CHICAGO—Ford Motor Co. would invest $900 million in its assembly plant on Chicago’s South Side and create about 200 new jobs under a tentative labour agreement between the automaker and United Auto Workers.
The Michigan-based automaker would employ 4,600 workers at the Chicago Assembly Plant to support production of the Explorer, Police Interceptor, Taurus and a new vehicle to be named later, The Munster Times reports. The plant in the Hegewisch neighbourhood also makes the Lincoln MKS, which is being phased out next year.
The four-year agreement approved by union leadership now goes to union members for ratification through Wednesday. The contract includes worker incentives that would lead to an estimated $54 million going immediately into the local economy.
“The agreement, if ratified, will help lead the Ford Motor Co., our employees and our communities into the future,” said John Fleming, Ford executive vice-president of global manufacturing and labour affairs.
The $900 million investment would be more than double the $400 million spent to modernize the 91-year-old plant in 2010 so it could make the Explorer. The SUV is credited with a turnaround at the plant, with employment growing from 3,200 workers in 2011 to 4,400 today.
To keep up with demand, the plant and the Chicago Stamping Plant in the nearby city of Chicago Heights are running around the clock.

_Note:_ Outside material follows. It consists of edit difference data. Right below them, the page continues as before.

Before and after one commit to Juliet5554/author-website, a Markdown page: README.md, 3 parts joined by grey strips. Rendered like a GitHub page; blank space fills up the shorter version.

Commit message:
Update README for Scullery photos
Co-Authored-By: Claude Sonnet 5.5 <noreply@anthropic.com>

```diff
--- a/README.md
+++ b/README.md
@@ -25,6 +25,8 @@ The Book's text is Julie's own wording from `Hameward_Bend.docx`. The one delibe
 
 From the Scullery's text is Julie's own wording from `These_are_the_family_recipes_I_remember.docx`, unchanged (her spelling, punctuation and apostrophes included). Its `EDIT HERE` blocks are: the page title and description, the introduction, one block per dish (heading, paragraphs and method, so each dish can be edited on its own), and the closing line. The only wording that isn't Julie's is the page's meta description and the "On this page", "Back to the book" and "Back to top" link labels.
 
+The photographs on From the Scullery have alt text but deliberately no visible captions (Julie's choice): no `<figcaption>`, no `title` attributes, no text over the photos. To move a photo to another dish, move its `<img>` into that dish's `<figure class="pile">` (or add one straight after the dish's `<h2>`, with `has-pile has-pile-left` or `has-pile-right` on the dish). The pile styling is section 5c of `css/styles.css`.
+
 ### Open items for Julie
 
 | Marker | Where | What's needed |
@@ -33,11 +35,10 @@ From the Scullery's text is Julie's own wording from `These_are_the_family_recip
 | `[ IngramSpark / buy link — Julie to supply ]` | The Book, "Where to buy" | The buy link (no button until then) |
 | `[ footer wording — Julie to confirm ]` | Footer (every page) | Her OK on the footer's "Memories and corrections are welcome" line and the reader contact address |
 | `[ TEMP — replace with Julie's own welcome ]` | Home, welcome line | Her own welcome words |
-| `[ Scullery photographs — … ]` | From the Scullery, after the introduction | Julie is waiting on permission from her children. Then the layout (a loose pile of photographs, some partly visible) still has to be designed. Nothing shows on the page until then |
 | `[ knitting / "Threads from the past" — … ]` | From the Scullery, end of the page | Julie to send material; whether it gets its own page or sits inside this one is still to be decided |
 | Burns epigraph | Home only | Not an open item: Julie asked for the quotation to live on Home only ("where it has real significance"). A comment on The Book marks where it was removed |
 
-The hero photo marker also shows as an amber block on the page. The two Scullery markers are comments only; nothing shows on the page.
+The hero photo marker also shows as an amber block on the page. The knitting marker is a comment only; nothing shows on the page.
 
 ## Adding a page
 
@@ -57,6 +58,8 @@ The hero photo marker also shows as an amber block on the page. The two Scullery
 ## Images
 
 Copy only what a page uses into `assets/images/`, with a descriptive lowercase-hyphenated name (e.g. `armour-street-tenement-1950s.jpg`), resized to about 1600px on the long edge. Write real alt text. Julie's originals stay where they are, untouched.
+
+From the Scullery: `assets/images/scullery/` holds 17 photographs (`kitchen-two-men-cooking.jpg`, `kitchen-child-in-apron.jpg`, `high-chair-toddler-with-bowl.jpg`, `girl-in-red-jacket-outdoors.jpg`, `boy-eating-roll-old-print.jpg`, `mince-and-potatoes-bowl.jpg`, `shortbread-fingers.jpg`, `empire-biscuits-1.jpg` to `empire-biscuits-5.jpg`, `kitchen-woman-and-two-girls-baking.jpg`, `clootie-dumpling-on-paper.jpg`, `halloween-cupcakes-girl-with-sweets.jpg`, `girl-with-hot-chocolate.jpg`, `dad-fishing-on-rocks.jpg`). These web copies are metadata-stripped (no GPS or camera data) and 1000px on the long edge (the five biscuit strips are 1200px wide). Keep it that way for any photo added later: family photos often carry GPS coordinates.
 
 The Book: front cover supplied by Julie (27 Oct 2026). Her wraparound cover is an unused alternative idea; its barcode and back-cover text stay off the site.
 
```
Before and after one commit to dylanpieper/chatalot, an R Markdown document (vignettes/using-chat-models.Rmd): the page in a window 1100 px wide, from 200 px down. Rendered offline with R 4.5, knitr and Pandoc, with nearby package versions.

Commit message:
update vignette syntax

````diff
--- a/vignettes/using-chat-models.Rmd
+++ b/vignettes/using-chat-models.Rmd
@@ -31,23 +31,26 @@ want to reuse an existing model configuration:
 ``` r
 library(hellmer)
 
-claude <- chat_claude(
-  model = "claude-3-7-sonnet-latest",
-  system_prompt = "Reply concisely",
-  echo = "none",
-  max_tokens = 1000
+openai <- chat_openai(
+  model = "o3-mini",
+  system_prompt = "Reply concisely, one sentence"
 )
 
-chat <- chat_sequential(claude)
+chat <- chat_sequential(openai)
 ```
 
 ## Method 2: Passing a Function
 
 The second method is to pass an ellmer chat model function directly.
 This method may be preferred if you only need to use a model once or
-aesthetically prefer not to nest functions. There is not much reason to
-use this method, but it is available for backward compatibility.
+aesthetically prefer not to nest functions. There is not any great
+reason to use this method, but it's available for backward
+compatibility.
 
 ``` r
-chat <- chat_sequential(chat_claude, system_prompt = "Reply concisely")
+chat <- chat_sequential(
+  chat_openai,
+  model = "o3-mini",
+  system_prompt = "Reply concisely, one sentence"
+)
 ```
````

Chicago Mayor Rahm Emanuel said in a statement that the contract “is a win for both Ford’s workers and the South Side of Chicago.”